The Fukushima Problem
The aftermath of an tragedy is always a hotbed for problems. This is mainly because the tragedy overshadows all issues and becomes the center of media attention. Media coverage is a zero sum game; when you run a story it means that you are not running a competing story. However tragedies can sometimes have a positive effect by shining a spotlight on the difficulties a country is facing thus allowing the increased attention to provide an impetus for change.
Japan is currently facing some of the issues that come after a great tragedy. The Fukushima earthquake was a 7.1 magnitude earthquake that caused widespread damage and greatly affected a nuclear powerpoint. Radiation was released leading to the formation of a UN special committee to determine the safety and future of the area.

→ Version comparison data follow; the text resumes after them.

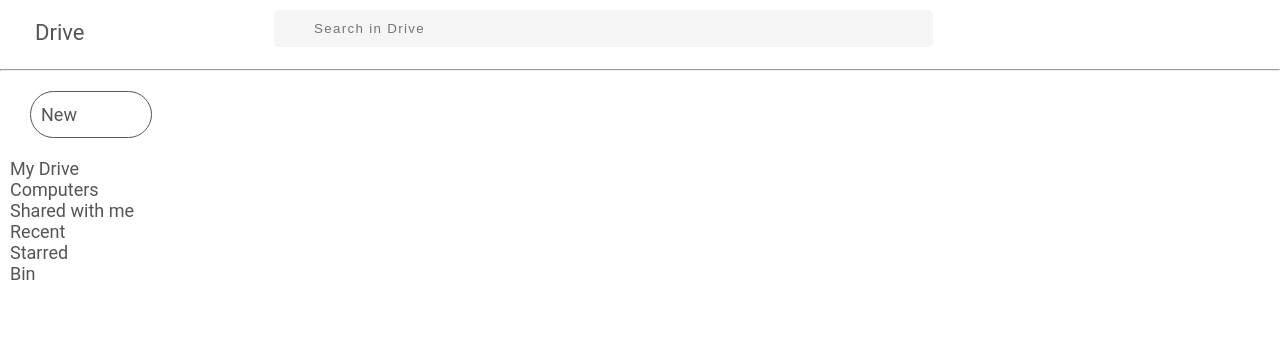
Repository: smit1298/driveclone
Page: index.html
The author's editor kept a copy of each file at every save. The page is drawn from the files as they stood at one save, then again after a run of saves.
The browser window is 1280 px wide. The pictures show the whole page.
Some icons come from a web library that is not loaded, so they are not drawn.

Above is the page before, as saved 2022-02-14 03:44:23.

### index.html
<!DOCTYPE html>
<html lang="en">

<head>
    <meta charset="UTF-8">
    <meta http-equiv="X-UA-Compatible" content="IE=edge">
    <meta name="viewport" content="width=device-width, initial-scale=1.0">
    <link rel="stylesheet" href="index.css">
    <title>Google Drive</title>
</head>

<body>
    <section class="main">
        <section class="top">
            <section class="logo">
                <span class="iconify" data-icon="logos:google-drive"></span>
                <a href="http://">Drive</a>
            </section>


            <section id="search">
                <input type="text" placeholder="Search in Drive">
                <span class="iconify search" data-icon="ci:search"></span>
                <span class="iconify horizontal" data-icon="akar-icons:settings-horizontal"></span>
            </section>

            <section class="icons">
                <span class="one">
                    <span class="iconify" data-icon="ant-design:question-circle-outlined"></span>
                    <span class="iconify" data-icon="clarity:settings-line"></span>
                </span>

                <span class="two">
                    <span class="iconify" data-icon="fe:app-menu"></span>
                    <span class="iconify" data-icon="carbon:user-avatar-filled"></span>
                </span>
            </section>


        </section>

    </section>
    <hr>
    <aside>
        <section class="new">
            <p>
                <a href=""><span class="iconify" data-icon="bx:plus-medical"></span>
                   New
                </a>
            </p>
        </section>

        <section class="details">
            <section class="drive">
                <p> <span class="iconify" data-icon="bx:caret-right"></span>
                    <span class="iconify" data-icon="fa6-regular:hard-drive"></span>

                    <a href="">My Drive</a>
                </p>
            </section>

            <section class="computers">
                <p> <span class="iconify" data-icon="bx:caret-right"></span><span class="iconify" data-icon="clarity:computer-solid"></span>
                    <a href=""> Computers </a>
                </p>

            </section>



            <section class="shared">
                <p>

                    <span class="iconify" data-icon="ic:outline-people-alt"></span>
                    <a href="">Shared with me</a>
                </p>

            </section>

            <section class="recent">
                <p>
                    <span class="iconify" data-icon="fontisto:clock"></span>
                    <a href="">Recent</a>
                </p>

            </section>

            <section class="starred">
                <p> <span class="iconify" data-icon="bi:star"></span>
                    <a href="">Starred</a>
                </p>

            </section>

            <section class="bin">
                <p>
                    <span class="iconify" data-icon="ri:delete-bin-6-line"></span>
                    <a href="">Bin</a>
                </p>
            </section>
        </section>
    </aside>

</body>
<script src="https://code.iconify.design/2/2.1.2/iconify.min.js"></script>

</html>

### index.css
* {
  margin: 0;
  padding: 0;
}

body {
  font-size: 1.125rem;
  font-family: "Roboto", sans-serif;
  color: rgb(85, 85, 85);
}
.main {
  padding: 10px 30px;
}
.top {
  display: grid;
  grid-template-columns: 20% 60% 20%;
  padding-bottom: 10px;
}

.logo {
  font-size: 22px;
  position: relative;
}
.logo .iconify {
  font-size: 40px;
}
.logo > a {
  color: rgb(85, 85, 85);
  text-decoration: none;
  position: absolute;
  top: 10px;
  padding-left: 5px;
}
#search {
  position: relative;
  width: 100%;
}
#search > input {
  background-color: rgba(209, 202, 202, 0.192);
  border-radius: 5px;
  width: 90%;
  height: 95%;
  border-style: none;
}
#search > input::placeholder {
  padding-left: 40px;
  letter-spacing: 0.1em;
}
.search {
  position: absolute;
  left: 10px;
  top: 10px;
  font-size: 25px;
  font-weight: 700;
}
.horizontal {
  position: absolute;
  right: 90px;
  top: 10px;
  font-size: 25px;
  font-weight: 700;
}

.icons {
  font-size: 25px;
  padding-top: 10px;
  margin-left: 10px;
}

.one {
  padding-left: 20px;
  padding-right: 10px;
}

.one > .iconify {
  padding-left: 10px;
  padding-right: 10px;
}

.two {
  padding-left: 10px;
  padding-right: 10px;
}

.two > .iconify {
  padding-left: 10px;
  padding-right: 10px;
}

/* ASIDE */
aside{
padding-left: 10px;
}

p > a{
  text-decoration: none;
  color: rgb(85, 85, 85);
}

.new{
  width: 100px;
  padding: 12px 10px;
  margin: 20px 20px;
  border-radius: 30px;
  border: 1px solid rgb(85, 85, 85);
}

After the next 2 saves:
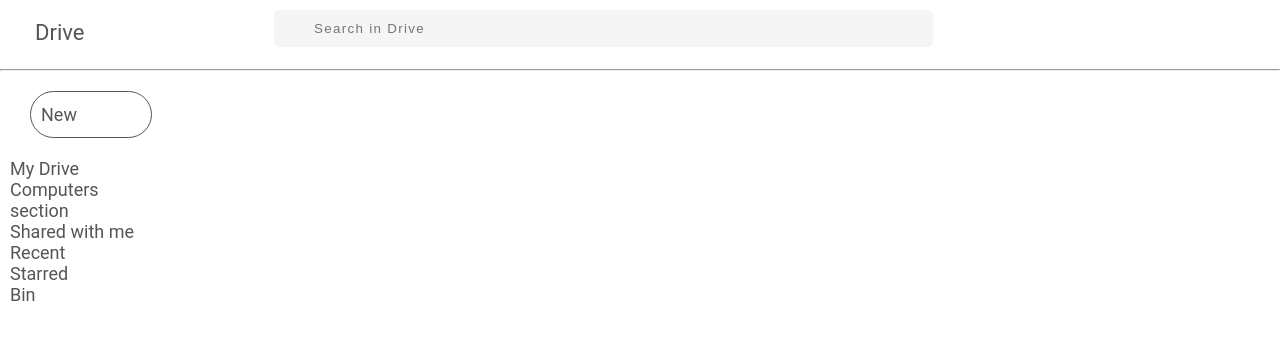
The 2 saves are shown as one change because they came seconds apart.
The last was saved 8 s later.
--- a/index.html
+++ b/index.html
@@ -67,7 +67,7 @@
             </section>
 
 
-
+section
             <section class="shared">
                 <p>
 

After the save that followed:
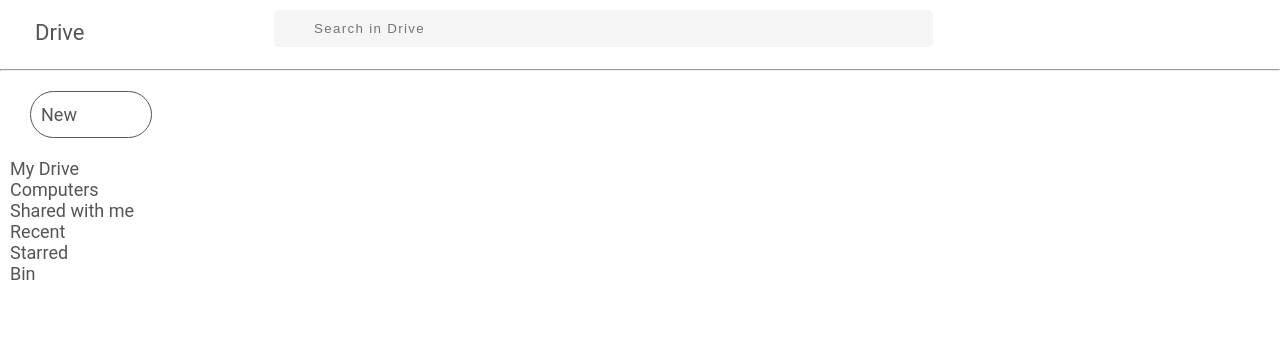
Saved 4 s later.
--- a/index.html
+++ b/index.html
@@ -67,7 +67,9 @@
             </section>
 
 
-section
+<section class="down">
+
+</section>
             <section class="shared">
                 <p>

The human rights issue at the heart of this situation is whether the government should evacuate the region because the radiation is harmful. The Japanese government is at a precarious position, the Fukushima region is economically important and mass evacuations would be both politically and economically untenable. Yet ethically it seems that even the slightest chance of harm should supercede any replaceable economic interests. Governments have always faced these types of questions; having to weigh the interests of particular groups of people versus the overall interest of the group. While no right answer exists the terrible harms of radiation would suggest that an evacuation is in the best interests of all.